hmm. so i checked out the 1909 usage:

1909 WARE Passing Eng. 61/2 Camp (Street), actions and gestures of exaggerated emphasis. Probably from the French. Used chiefly by persons of exceptional want of character. ‘How very camp he is.’
so, seeing it's probably from the french, i googled around for a bit, not finding much except a wiktionary entry (along with a page on wikipedia describing a descendent usage of this 1909 sense.) which all seem to corroborate that it's from the french. hence, i went to my le petit robert and under camper found the following:

SE CAMPER v. non.

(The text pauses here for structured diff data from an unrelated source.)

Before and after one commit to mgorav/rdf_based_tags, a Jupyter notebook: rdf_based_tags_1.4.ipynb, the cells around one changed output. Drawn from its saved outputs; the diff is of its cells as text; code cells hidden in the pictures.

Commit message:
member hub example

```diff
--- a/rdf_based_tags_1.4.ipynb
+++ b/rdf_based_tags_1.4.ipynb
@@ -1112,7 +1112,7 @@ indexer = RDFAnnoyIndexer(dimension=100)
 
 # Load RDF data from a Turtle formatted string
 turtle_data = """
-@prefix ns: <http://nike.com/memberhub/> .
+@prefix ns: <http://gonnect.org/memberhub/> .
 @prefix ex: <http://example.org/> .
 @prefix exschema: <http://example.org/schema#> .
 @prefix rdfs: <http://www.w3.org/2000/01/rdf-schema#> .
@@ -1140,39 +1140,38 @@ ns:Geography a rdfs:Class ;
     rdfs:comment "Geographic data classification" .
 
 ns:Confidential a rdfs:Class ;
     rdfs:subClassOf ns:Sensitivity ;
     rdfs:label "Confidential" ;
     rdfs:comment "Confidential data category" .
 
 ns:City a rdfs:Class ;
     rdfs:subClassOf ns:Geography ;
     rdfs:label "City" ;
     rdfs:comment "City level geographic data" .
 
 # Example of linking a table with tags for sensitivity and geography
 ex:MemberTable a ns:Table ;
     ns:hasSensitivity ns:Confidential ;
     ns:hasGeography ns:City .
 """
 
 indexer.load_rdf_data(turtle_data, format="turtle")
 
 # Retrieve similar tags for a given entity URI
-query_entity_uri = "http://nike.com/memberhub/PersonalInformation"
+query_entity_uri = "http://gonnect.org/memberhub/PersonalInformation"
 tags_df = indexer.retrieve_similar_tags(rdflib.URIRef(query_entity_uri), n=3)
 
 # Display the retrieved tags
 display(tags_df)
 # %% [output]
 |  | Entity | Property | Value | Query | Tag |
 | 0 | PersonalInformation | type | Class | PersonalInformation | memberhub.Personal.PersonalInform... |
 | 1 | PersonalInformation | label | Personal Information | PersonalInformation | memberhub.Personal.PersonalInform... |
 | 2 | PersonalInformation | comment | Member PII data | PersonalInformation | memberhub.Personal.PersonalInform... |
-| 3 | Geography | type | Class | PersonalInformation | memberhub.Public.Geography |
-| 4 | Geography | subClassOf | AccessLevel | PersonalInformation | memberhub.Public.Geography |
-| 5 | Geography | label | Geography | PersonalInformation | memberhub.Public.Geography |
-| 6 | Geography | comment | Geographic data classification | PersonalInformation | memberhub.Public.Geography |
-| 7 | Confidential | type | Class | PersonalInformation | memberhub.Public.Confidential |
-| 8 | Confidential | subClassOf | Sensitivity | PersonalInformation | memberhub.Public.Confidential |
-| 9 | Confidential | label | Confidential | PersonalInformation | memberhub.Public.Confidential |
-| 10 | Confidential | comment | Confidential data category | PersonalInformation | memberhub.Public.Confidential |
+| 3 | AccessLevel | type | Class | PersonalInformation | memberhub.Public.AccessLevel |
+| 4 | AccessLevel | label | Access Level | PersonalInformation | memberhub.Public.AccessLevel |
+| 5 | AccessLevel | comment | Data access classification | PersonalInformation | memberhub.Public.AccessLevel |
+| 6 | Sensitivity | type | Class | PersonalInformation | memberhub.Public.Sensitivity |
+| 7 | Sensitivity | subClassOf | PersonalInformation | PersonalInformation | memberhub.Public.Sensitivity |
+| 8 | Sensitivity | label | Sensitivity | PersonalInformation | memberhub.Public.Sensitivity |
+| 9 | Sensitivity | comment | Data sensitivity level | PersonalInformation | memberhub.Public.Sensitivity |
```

Se tenir en un lieu dans une attitude fière, hardie ou provocante.

To compose one's self in an arrogant, bold, or provocative manner. (my translation, feel free to correct me in the comments...)
but that's not quite gay, which is what we're looking for. well, hold up, altho we've not found strong evidence of camper meaning gay, given the last two senses of these two definitions and the history here (with a reference to Gay talk: Formerly entitled The queens' vernacular : a gay lexicon, and which also seems to imply a descent from campagne, in reference to transvestite actors strolling thru the country side.), we have enough information to infer that camp, whether from camper or campagne, is likely descended from french, and that in any case, the french camper has a sense which can be seen as similiar to the gay-friendly version of this alternative usage, camp as a style.

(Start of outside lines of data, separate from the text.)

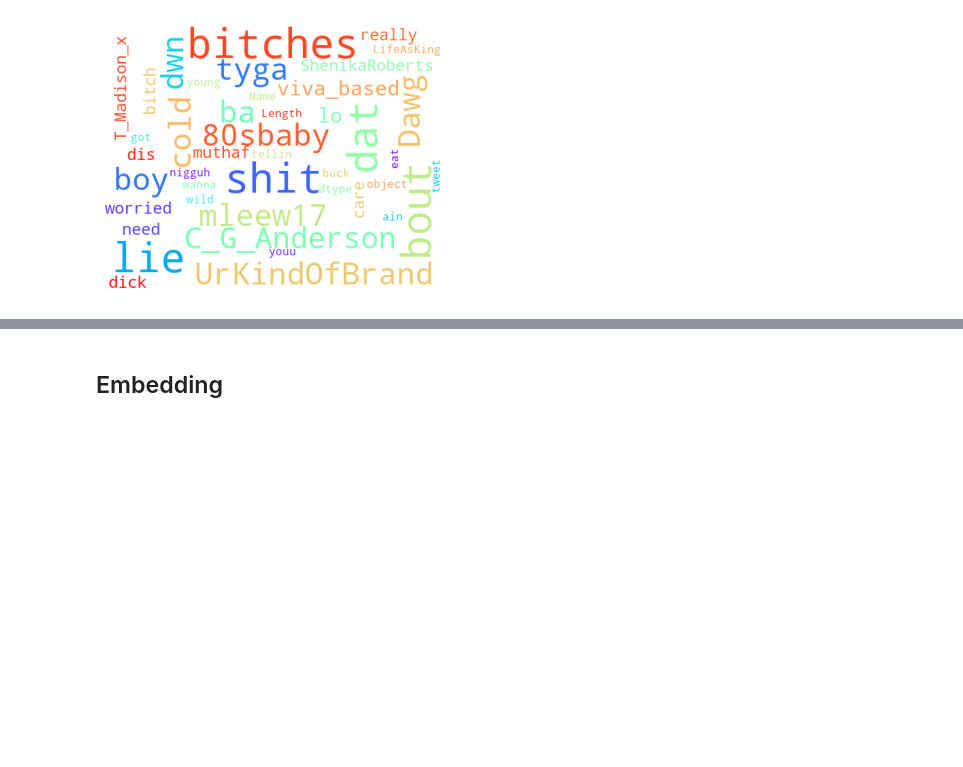
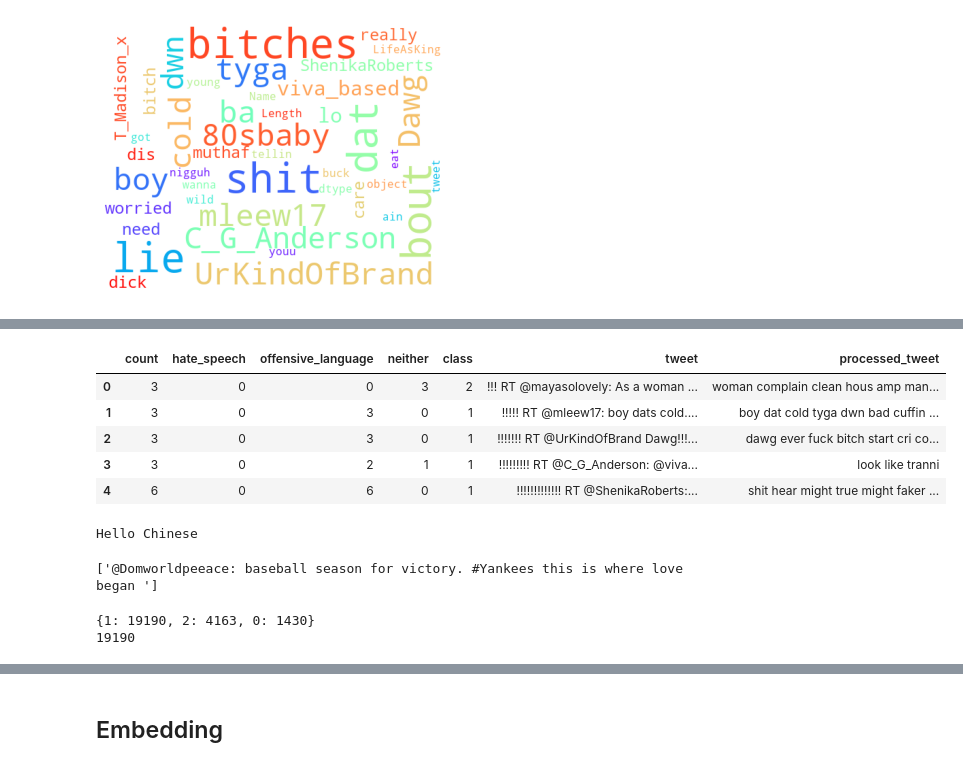
Before and after one commit to Anpan981025/ML_groupproject, a Jupyter notebook: hate_speech_classifier.ipynb, the cells around one changed output, grey strips where cells are left out. Cells and saved outputs as stored; diff of their text form; code cells hidden in the pictures; blank space fills up the shorter version.

Commit message:
data augmentation (pause)

```diff
--- a/hate_speech_classifier.ipynb
+++ b/hate_speech_classifier.ipynb
@@ -383,0 +394,69 @@ plt.axis("off")
+# %%
+dataset.head()
+# %% [output]
+|  | count | hate_speech | offensive_language | neither | class | tweet | processed_tweet |
+| 0 | 3 | 0 | 0 | 3 | 2 | !!! RT @mayasolovely: As a woman ... | woman complain clean hous amp man... |
+| 1 | 3 | 0 | 3 | 0 | 1 | !!!!! RT @mleew17: boy dats cold.... | boy dat cold tyga dwn bad cuffin ... |
+| 2 | 3 | 0 | 3 | 0 | 1 | !!!!!!! RT @UrKindOfBrand Dawg!!!... | dawg ever fuck bitch start cri co... |
+| 3 | 3 | 0 | 2 | 1 | 1 | !!!!!!!!! RT @C_G_Anderson: @viva... | look like tranni |
+| 4 | 6 | 0 | 6 | 0 | 1 | !!!!!!!!!!!!! RT @ShenikaRoberts:... | shit hear might true might faker ... |
+# %%
+# from textblob import TextBlob
+# from textblob.translate import NotTranslated
+import random
+sr = random.SystemRandom()
+# blob = TextBlob("Buongiorno!")
+# print(blob.translate(to='en'))
+# from googletrans import Translator
+# translator = Translator()
+# ar = translator.translate('مرحبا').text
+# print(ar)
+from google_trans_new import google_translator
+translator = google_translator()
+translate_text = translator.translate('สวัสดีจีน',lang_tgt='en')
+print(translate_text)
+# %% [output]
+Hello Chinese
+# %%
+language = ["es", "de", "fr", "ar", "te", "hi", "ja", "fa", "sq", "bg", "nl", "gu", "ig", "kk", "mt", "ps"]
+
+def data_augmentation(message, language, aug_range=1):
+    augmented_messages = []
+    if hasattr(message, "decode"):
+        message = message.decode("utf-8")
+
+    for j in range(0,aug_range) :
+        try:
+            trans_message = translator.translate(message, lang_tgt=sr.choice(language))
+#         print(trans_message)
+            new_message = translator.translate(trans_message, lang_tgt='en')
+#         print(new_message)
+#         text = TextBlob(message)
+#         print(text)
+#         try:
+#             text = text.translate(to=sr.choice(language))   ## Converting to random langauge for meaningful variation
+#             text = text.translate(to="en")
+#         except NotTranslated:
+#             pass
+            augmented_messages.append(str(new_message))
+        except:
+            pass
+
+    return augmented_messages
+
+message = "@DomWorldPeace: Baseball season for the win. #Yankees This is where the love started"
+data_augmentation(message, language, aug_range=1)
+# %% [output]
+['@Domworldpeeace: baseball season for victory. #Yankees this is where love began ']
+# %%
+## Dictionary for intent count
+## Intent is column name
+intent_count = dataset['class'].value_counts().to_dict()
+print(intent_count)
+## Get max intent count to match other minority classes through data augmentation
+import operator
+max_intent_count = max(intent_count.items(), key=operator.itemgetter(1))[1]
+print(max_intent_count)
+# %% [output]
+{1: 19190, 2: 4163, 0: 1430}
+19190
```
Also changed, not shown: parts of 10 cells of this notebook, 1 other file.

i'd love to hear other people's input on my analysis, and if they know anything else about the origins of this usage. i LOVE a good etymology when i can get my hands on it...

an e-mail from languagehat (solicited, i should add.) brought me back to earth on this one: the evidence is definitely inconclusive, and altho i may like the idea of this history, we really can't be sure. so don't go telling your friends about how i proved camp comes from french.
language mixxer is one of the single best resources for language learning around (assuming you've got a start in the language, already, of course). it's a directory of people who want to practice a language, like your average penpal site, except it's base around skype. i've been able to find language partners for every language i'm learning (chinese, japanese, french, german, spanish and hindi) with it.

you could also check out my delicious which has plenty more resources.


nothing special here.

just an introductory post to what will be my blog about life, the unvierse, and everything. or more specifically, anything i find cool and worth talking about.